Two young maidens have stumbled upon each other in the midst of a beauteous garden. They were performing their daily chore of watering the plants, and it is under a particularly luscious tree that they find themselves caught in each other’s gaze. Its plentifully branching stem is a vibrant vermillion hue. Its dense canopy dominates the canvas, and is filled with life. A plethora of fine, silvery leaves and the exuberance of ample fruit. Peacocks and parrots aplenty, of plumage so gorgeous it would make the finest ladies of the land tremble with envy despite their shringar. In fact, the beauty of this tree is equivalent to that of a tall, slender bride - from the sindoori colour of its bark to the delicate colours tattooed along its length, not to mention the plenitude in its canopy.
The maidens standing underneath it are making slow, drawling conversation with each other. They are dressed in traditional embroidered lehengas, their long veils reaching all the way down to their ankles. Their sonorous bangles clink at their wrists as the waters pour forth from their pots into the flowering shrubs growing in painted clay pots.
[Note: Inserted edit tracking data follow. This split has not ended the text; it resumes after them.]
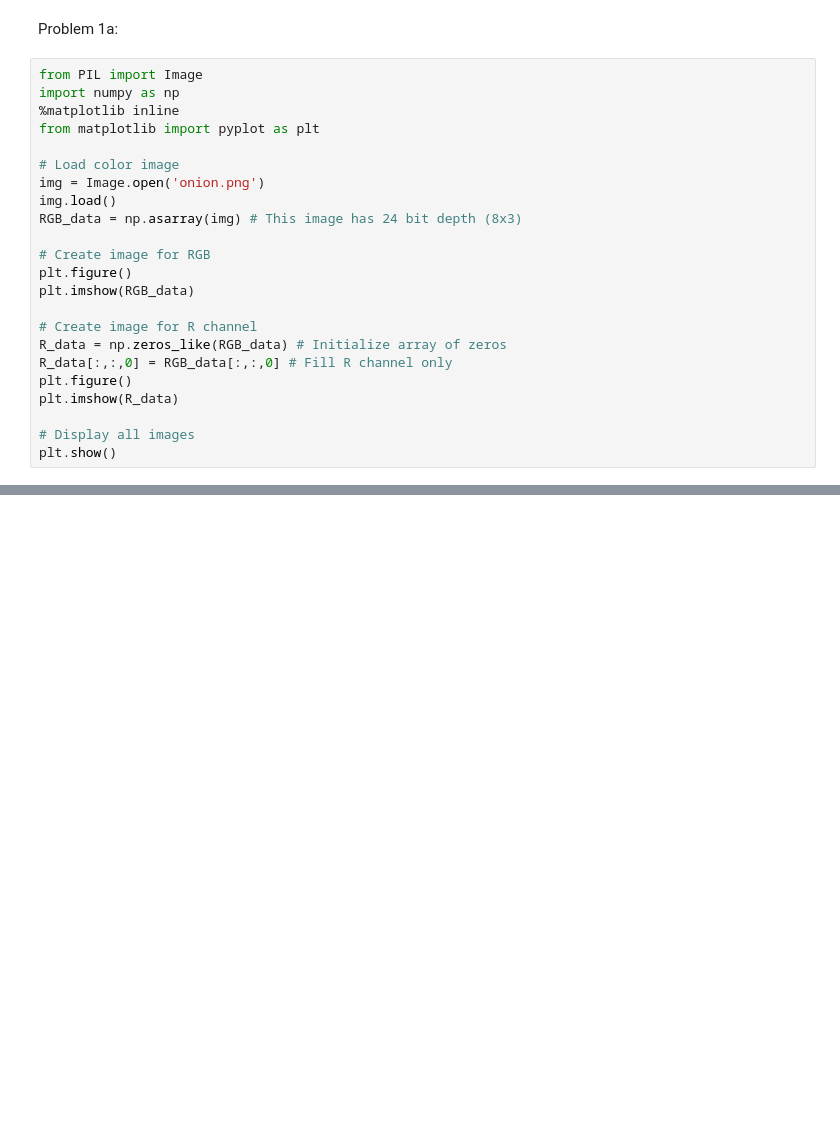
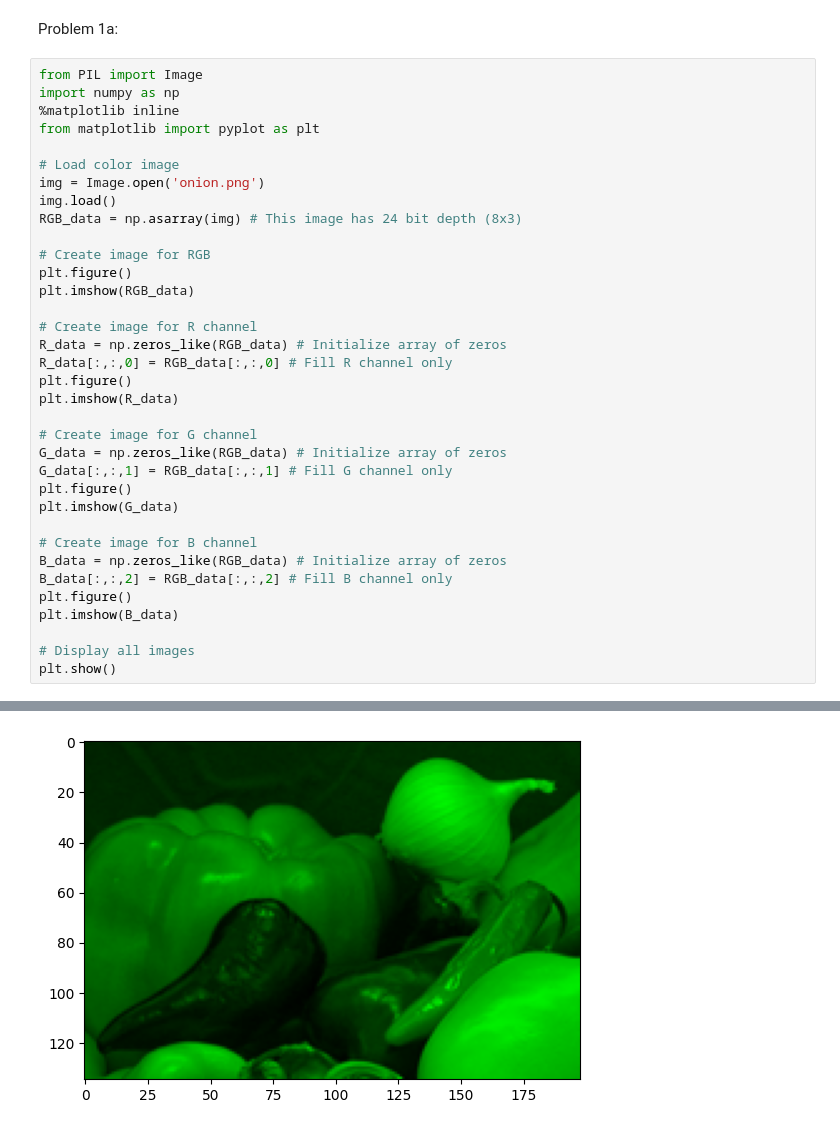
Before and after one commit to NMakarov97/ECE-GY-6123, a Jupyter notebook: HW1/ECE-6123 HW1.ipynb, the cells around one changed output, grey strips where cells are left out. Drawn from its saved outputs; the diff is of its cells as text; blank space fills up the shorter version.

Commit message:
Add sections to display G and B channels only

```diff
--- a/HW1/ECE-6123 HW1.ipynb
+++ b/HW1/ECE-6123 HW1.ipynb
@@ -8,26 +8,39 @@ Problem 1a:
 # %%
 from PIL import Image
 import numpy as np
 %matplotlib inline
 from matplotlib import pyplot as plt
 
 # Load color image
 img = Image.open('onion.png')
 img.load()
 RGB_data = np.asarray(img) # This image has 24 bit depth (8x3)
 
 # Create image for RGB
 plt.figure()
 plt.imshow(RGB_data)
 
 # Create image for R channel
 R_data = np.zeros_like(RGB_data) # Initialize array of zeros
 R_data[:,:,0] = RGB_data[:,:,0] # Fill R channel only
 plt.figure()
 plt.imshow(R_data)
 
+# Create image for G channel
+G_data = np.zeros_like(RGB_data) # Initialize array of zeros
+G_data[:,:,1] = RGB_data[:,:,1] # Fill G channel only
+plt.figure()
+plt.imshow(G_data)
+
+# Create image for B channel
+B_data = np.zeros_like(RGB_data) # Initialize array of zeros
+B_data[:,:,2] = RGB_data[:,:,2] # Fill B channel only
+plt.figure()
+plt.imshow(B_data)
+
 # Display all images
 plt.show()
 # %% [output]
 [figure]
 [figure]
+[figure, added]
```
Also changed, not shown: parts of 1 cell of this notebook.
From their long black hair and those large, deep eyes, clearly the human silhouette is a rudimental one in traditional Madhubani art.